There are two approaches to Chhomrong, one from the Jomosom valley, and another via the west bank of the Modi Khola. The easier route is a day-long hike, but if you are a hard-core, you could do it in one day. New roads are being constructed towards the larger villages, but it will take a while for the village to reach a level of relative civilization.
There are many routes to Mount Everest. You can opt for the traditional route through the Annapurna Valley. This route will lead you through a variety of landscapes, from lush forests to the majestic Himalayas. Although the trek is popular during high season, organised camping trips are recommended to avoid crowds. If you do decide to trek through Everest, the entire trek will take you six days, with a break of two or three days for side trips along the way.
If you are planning a multi-day trek, summer is not a good time to visit Nepal. While lower elevation hill treks are OK in summer, the monsoon season will likely bring rain, clouds, and haze, making the trails slippery, muddy, and difficult. Moreover, most regional guesthouses will likely be closed for the summer months. This may prevent you from enjoying your trek. However, if you are a professional hiker, it will be worth considering trekking during the rainy season.

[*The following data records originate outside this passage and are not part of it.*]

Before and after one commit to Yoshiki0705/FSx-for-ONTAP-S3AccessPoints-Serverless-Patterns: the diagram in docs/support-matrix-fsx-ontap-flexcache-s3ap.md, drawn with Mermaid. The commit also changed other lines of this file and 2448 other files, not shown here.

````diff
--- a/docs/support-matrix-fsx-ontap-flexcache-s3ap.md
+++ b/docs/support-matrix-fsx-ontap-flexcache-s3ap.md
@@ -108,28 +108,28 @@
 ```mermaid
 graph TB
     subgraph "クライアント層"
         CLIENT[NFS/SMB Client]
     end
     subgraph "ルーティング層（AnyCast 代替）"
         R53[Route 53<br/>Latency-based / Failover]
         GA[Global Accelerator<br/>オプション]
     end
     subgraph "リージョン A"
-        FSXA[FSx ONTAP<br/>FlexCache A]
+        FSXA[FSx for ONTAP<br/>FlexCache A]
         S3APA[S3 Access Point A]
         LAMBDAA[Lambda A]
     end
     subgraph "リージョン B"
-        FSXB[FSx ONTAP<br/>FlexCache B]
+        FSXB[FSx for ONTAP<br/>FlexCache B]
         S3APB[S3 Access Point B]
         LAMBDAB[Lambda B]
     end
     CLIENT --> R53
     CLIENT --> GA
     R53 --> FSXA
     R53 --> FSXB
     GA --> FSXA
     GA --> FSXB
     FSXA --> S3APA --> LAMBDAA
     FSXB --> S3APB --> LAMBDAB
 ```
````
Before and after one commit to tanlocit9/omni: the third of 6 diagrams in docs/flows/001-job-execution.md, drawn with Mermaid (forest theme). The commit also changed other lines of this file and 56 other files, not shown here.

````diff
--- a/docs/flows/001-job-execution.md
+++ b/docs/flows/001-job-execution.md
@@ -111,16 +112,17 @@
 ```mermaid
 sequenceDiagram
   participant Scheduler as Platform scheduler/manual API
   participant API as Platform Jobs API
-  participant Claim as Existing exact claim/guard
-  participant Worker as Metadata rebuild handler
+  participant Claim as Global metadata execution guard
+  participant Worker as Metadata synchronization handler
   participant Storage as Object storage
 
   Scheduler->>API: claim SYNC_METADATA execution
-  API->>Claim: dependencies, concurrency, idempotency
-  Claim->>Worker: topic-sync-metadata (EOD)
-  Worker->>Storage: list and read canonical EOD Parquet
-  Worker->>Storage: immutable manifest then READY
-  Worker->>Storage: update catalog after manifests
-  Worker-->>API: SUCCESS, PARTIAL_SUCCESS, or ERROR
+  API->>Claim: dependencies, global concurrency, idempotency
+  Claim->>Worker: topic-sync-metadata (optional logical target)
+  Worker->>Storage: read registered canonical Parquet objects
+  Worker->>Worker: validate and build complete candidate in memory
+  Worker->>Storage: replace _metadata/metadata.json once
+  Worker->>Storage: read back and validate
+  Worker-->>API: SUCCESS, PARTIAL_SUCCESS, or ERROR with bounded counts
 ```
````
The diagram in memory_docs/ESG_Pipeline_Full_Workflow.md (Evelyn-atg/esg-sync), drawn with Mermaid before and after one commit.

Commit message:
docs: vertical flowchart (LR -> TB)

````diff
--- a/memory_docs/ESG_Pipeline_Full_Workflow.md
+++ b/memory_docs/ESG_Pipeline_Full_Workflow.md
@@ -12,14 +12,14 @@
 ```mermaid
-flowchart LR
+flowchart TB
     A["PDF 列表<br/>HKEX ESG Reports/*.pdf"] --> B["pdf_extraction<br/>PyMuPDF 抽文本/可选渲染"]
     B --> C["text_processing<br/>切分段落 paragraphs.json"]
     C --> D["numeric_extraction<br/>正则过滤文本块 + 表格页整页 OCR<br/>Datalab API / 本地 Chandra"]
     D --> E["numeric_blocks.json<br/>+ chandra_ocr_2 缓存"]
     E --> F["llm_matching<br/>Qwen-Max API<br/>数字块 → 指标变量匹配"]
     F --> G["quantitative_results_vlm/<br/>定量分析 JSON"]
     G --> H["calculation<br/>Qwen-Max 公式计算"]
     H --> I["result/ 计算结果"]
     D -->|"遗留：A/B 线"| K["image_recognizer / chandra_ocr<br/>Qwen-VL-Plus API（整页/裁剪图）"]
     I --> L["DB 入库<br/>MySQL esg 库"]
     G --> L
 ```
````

Another option for hiking is visiting Chitwan National Park. The national park is the oldest national park in Nepal and is located on the Terai Lowlands, which are part of the Great Ganges Plain, which covers much of North India. Chitwan National Park has subtropical climate and is full of vibrant flora. It is home to about fifty different herb species. The forests here are primarily comprised of sal, kapok, and pipal trees.